Dr. Paul C. Turner, assistant professor in the University of Maryland School of Public Health’s Maryland Institute for Applied Environmental Health, is a co-author of a Clinical Infectious Diseases’ article highlighting the emerging concerns about the role of dietary fungal toxins, also known as mycotoxins, on child growth. Mycotoxin contamination of food is common, but certain global regions are at high-risk of contamination due to climate, poor storage, and limited nutritional diversity. This can lead to lifelong chronic exposure to mycotoxins at high levels. The article is one of a series on The Sanitation Hygiene Infant Nutrition Efficacy (SHINE) trial published in the December 2015 issue of Clinical Infectious Diseases.
[Photo: Dr. Paul C. Turner]
“Globally, stunting affects approximately one-quarter of children under the age of five and is responsible for about one-fifth of their deaths,” Dr. Turner said. “Stunting, which is particularly prevalent in Africa and Asia, limits success in childhood and leads to reduced economic productivity in adulthood.”
Several decades of research indicate that while infection and poor diet cause stunting, they fail to fully explain early life growth faltering. The SHINE trial is a major research initiative on the role of “environmental enteric dysfunction” (EED) in stunting and anemia in children. EED is a subclinical disorder of the small intestine, which SHINE researchers’ posit is primarily caused by infants’ ingesting fecal microbes related to water quality, sanitation, and hygiene (WASH) issues.

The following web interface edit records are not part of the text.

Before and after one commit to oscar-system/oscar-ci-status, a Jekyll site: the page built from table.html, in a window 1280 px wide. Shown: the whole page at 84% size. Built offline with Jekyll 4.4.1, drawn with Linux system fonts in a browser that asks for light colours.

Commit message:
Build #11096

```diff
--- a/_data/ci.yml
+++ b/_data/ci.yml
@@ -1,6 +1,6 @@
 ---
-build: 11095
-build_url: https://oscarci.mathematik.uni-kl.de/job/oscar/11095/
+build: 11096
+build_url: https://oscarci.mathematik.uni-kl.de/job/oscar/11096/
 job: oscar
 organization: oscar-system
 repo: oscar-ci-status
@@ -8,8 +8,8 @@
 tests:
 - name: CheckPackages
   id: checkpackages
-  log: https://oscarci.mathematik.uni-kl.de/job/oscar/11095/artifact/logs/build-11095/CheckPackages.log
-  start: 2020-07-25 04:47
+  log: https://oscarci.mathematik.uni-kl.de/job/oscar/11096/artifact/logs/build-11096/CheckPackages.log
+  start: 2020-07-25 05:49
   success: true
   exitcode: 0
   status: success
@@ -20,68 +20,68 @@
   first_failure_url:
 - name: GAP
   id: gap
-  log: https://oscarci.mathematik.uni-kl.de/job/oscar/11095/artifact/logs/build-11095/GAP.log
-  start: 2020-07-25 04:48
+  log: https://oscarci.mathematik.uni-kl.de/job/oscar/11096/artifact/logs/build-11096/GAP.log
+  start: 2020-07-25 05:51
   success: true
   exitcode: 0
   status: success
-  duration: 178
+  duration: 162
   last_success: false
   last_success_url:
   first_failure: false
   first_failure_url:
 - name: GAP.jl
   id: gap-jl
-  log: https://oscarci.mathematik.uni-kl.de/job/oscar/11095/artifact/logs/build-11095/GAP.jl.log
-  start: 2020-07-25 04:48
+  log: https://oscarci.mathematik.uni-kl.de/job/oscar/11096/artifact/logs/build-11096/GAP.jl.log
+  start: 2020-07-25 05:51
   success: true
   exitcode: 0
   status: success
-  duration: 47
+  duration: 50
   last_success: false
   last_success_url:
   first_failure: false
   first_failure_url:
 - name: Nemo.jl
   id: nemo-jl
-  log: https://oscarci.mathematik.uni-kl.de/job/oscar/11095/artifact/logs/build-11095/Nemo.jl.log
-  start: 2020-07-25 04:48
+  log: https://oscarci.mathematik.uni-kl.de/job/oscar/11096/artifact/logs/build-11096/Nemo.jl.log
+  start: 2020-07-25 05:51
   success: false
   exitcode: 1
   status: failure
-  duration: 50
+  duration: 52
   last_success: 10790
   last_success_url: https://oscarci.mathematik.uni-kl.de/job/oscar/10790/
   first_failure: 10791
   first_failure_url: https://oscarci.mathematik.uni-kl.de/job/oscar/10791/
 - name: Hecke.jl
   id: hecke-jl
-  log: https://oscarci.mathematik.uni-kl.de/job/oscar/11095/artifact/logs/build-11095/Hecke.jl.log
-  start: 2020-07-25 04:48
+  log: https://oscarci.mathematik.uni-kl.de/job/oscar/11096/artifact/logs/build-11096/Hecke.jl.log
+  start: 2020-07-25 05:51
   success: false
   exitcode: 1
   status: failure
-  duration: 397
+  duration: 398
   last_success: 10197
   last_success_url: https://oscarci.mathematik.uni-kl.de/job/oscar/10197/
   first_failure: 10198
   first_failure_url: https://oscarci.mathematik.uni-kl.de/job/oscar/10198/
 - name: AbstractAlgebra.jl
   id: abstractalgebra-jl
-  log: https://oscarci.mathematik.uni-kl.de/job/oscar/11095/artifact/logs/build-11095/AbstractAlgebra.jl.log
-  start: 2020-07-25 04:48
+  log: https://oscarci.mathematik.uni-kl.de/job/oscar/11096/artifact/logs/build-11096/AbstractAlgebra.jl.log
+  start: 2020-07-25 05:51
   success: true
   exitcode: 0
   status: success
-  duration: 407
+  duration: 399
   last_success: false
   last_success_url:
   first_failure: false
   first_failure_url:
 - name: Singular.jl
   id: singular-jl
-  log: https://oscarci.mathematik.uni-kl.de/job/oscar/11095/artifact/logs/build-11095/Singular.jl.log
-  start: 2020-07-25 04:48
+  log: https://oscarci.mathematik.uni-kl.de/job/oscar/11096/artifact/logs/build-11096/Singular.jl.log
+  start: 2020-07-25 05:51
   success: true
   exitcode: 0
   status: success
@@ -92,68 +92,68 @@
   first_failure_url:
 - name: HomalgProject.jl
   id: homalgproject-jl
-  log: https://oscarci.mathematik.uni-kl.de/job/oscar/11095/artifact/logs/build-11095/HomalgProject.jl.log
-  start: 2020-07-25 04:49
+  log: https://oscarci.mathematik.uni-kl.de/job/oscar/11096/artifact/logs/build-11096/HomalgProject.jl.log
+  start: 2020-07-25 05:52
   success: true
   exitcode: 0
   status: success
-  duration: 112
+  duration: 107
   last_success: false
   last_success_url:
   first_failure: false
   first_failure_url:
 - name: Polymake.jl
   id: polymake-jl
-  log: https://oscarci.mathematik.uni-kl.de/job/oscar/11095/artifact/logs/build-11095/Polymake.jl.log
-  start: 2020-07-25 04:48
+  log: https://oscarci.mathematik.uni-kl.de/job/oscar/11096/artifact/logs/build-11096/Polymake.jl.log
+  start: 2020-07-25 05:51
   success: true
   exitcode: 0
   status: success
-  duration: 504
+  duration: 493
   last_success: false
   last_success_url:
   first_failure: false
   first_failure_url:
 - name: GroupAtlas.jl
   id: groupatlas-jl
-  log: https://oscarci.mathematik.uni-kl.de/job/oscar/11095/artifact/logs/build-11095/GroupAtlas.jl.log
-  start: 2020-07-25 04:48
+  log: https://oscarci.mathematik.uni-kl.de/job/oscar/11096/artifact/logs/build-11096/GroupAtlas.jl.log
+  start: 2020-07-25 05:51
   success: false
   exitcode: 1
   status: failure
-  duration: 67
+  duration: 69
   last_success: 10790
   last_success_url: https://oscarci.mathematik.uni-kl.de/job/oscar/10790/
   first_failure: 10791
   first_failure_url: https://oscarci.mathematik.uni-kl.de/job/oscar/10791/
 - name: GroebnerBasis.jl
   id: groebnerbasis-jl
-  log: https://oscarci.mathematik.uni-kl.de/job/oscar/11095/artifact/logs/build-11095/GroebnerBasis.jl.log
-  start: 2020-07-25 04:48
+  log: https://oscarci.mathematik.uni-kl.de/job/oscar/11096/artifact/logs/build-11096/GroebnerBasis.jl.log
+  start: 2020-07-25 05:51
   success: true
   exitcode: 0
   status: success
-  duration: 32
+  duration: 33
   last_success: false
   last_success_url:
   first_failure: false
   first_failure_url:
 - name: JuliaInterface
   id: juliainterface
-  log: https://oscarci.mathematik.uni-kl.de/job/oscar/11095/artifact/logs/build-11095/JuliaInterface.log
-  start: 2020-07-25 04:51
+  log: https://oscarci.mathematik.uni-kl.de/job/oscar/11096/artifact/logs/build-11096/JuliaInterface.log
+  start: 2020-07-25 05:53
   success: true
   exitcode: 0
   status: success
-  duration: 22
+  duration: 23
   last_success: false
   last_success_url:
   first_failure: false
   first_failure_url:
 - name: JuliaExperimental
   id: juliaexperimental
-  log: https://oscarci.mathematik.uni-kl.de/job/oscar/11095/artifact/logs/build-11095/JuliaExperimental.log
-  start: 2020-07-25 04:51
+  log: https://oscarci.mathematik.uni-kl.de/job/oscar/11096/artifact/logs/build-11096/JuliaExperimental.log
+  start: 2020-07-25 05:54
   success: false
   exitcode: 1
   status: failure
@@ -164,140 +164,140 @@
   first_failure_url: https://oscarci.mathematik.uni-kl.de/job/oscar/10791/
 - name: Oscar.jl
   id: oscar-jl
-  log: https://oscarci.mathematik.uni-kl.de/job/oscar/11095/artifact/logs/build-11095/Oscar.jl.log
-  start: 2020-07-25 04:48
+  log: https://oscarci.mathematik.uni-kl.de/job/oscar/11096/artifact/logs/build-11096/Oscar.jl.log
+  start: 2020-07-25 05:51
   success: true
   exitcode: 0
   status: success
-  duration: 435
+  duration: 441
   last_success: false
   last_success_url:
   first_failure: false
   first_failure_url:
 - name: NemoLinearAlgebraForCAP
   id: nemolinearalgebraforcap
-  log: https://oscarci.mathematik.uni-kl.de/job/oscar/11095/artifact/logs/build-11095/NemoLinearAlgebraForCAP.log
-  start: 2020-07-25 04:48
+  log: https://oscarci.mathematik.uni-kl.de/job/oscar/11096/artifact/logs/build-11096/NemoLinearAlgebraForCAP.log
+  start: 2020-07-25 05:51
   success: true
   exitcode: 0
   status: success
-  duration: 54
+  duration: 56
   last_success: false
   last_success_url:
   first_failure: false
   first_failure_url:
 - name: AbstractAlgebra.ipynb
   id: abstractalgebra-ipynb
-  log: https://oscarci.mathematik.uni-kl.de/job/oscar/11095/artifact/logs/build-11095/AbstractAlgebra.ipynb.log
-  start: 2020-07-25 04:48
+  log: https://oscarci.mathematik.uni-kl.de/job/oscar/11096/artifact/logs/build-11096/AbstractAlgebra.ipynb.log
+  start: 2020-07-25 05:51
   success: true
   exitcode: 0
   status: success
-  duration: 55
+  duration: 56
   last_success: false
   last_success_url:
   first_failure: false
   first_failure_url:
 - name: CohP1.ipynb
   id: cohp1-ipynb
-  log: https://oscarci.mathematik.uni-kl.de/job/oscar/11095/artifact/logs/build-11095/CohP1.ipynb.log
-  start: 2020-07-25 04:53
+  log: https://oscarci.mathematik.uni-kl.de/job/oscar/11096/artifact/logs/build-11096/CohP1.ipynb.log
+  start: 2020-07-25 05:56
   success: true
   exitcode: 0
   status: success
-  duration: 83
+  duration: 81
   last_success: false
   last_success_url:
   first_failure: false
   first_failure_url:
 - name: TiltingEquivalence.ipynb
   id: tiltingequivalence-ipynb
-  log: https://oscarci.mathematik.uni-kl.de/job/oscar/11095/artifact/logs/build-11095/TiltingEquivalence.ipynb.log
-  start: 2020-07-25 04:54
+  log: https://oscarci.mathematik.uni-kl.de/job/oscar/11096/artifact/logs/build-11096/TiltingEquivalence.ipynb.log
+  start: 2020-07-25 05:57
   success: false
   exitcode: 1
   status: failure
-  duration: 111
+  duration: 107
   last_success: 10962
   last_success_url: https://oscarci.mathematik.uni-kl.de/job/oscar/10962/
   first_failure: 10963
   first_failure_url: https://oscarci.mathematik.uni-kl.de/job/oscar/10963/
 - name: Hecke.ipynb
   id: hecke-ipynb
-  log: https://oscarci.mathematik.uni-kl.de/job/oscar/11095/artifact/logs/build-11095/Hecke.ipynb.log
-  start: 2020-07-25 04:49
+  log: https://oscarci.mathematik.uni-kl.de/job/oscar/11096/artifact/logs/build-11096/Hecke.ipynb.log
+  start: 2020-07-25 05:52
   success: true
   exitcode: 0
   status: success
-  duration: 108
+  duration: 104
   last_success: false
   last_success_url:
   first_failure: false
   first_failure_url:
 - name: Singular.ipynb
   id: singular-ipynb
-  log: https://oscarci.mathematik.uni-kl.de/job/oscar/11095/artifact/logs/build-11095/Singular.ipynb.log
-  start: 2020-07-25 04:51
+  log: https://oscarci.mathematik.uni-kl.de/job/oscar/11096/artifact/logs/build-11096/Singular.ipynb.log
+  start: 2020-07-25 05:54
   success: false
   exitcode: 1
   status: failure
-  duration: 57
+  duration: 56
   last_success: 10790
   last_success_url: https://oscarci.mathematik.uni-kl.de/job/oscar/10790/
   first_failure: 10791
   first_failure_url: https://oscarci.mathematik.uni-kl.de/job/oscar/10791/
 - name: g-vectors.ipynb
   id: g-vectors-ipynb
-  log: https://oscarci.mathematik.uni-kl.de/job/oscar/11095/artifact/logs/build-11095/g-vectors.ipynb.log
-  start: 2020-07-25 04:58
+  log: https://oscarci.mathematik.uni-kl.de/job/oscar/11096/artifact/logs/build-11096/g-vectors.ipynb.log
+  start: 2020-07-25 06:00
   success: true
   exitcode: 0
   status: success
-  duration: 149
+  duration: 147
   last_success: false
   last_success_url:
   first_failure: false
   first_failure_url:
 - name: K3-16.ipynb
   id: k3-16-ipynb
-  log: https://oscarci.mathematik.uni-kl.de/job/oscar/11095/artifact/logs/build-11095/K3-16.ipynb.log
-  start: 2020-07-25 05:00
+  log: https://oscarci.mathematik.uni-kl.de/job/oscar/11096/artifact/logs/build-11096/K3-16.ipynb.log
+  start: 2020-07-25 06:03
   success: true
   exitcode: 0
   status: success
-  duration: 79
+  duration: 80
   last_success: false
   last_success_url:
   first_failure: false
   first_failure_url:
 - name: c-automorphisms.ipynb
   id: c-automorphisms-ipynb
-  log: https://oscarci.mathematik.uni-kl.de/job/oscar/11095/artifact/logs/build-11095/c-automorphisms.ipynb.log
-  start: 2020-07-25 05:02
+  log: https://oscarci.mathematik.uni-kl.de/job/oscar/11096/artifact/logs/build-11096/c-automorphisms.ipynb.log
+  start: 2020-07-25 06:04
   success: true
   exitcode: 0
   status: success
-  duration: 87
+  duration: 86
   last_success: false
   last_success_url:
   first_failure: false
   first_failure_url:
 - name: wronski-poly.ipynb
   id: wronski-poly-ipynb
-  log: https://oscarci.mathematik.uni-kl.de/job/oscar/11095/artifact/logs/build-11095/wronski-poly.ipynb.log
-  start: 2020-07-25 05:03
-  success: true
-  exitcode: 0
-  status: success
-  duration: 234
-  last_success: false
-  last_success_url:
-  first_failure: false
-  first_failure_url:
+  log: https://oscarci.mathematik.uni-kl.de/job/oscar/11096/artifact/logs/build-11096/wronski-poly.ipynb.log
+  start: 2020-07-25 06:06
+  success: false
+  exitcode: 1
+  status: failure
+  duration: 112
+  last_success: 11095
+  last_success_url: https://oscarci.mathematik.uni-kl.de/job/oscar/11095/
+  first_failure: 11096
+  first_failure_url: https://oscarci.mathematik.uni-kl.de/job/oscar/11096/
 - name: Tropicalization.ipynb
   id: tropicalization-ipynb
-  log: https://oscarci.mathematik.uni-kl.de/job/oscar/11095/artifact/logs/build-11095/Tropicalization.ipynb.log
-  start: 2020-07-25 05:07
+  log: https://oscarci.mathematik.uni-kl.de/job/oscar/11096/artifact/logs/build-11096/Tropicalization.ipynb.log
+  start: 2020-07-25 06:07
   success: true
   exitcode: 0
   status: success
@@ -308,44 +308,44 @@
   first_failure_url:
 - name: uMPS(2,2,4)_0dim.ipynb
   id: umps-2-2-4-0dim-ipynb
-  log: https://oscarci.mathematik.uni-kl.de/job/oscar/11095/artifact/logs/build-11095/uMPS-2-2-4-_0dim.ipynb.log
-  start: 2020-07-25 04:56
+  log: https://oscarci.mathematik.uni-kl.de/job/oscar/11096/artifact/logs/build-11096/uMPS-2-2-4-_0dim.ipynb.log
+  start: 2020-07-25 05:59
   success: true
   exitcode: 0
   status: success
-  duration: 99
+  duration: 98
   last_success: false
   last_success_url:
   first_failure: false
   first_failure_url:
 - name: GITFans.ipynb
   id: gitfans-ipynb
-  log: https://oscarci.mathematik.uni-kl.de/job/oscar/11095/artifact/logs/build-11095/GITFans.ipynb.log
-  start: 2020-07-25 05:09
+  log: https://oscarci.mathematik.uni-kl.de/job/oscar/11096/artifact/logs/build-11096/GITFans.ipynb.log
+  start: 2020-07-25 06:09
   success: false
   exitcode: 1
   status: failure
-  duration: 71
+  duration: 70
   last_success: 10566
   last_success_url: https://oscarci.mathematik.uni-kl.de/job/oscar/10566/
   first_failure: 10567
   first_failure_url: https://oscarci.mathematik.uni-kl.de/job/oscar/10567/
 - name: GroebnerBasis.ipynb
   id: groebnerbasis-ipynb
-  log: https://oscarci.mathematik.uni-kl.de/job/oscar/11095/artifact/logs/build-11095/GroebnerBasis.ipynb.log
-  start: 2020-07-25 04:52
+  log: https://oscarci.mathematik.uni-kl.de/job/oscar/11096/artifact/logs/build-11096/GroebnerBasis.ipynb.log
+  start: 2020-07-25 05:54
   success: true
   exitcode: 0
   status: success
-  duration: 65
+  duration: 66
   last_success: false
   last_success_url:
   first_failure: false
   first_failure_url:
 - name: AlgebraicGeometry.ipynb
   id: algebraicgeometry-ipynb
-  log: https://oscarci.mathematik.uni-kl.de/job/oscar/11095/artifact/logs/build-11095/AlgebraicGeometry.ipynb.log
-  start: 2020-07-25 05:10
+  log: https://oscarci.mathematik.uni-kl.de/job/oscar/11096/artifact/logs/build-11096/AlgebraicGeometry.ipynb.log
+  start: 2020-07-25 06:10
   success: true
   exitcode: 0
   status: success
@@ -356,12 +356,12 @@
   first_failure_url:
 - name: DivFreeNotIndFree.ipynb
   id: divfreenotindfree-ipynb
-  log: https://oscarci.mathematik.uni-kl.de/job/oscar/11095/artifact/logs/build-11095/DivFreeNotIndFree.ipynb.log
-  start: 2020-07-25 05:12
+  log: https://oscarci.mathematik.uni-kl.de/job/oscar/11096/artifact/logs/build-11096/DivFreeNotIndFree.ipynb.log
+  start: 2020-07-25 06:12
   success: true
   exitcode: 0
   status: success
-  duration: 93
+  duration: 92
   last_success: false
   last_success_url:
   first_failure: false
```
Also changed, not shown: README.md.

The ongoing SHINE trial in rural Zimbabwe is recruiting 4,800 pregnant women for longitudinal assessment of births and child health through infancy; with participants divided equally amongst the trial’s four hygiene intervention arms, related to components of WASH, in order to highlight behaviors and practices that are causative in stunting and anemia.
In addition to fecal contamination, an emerging concern as a cause for stunting are mycotoxins, toxic secondary metabolites of fungi that contaminate dietary staples such as peanuts and corn. Dr. Turner previously published seminal papers demonstrating strong associations between mycotoxin exposure and growth faltering in West African infants, though studies lacked the scale and depth of the SHINE trial.
In this publication on mycotoxins, the research team describes the rationale for linking three mycotoxins — aflatoxins, fumonisins, and deoxynivalenol — with poor child health and development. This ongoing SHINE sub-study will examine the relationship between agricultural practices and mycotoxin exposure; associations between mycotoxin exposure and child stunting, and investigate EED as a possible pathway linking mycotoxin exposure to child stunting.
“This study of mycotoxins is intended to help us develop better hygiene initiatives that improve the health of children in some of the most vulnerable global populations,” Dr. Turner said.
The SHINE trial is funded by the Bill & Melinda Gates Foundation; UK Department for International Development; Wellcome Trust, United Kingdom; Swiss Agency for Development and Cooperation; US National Institutes of Health; and the European Union.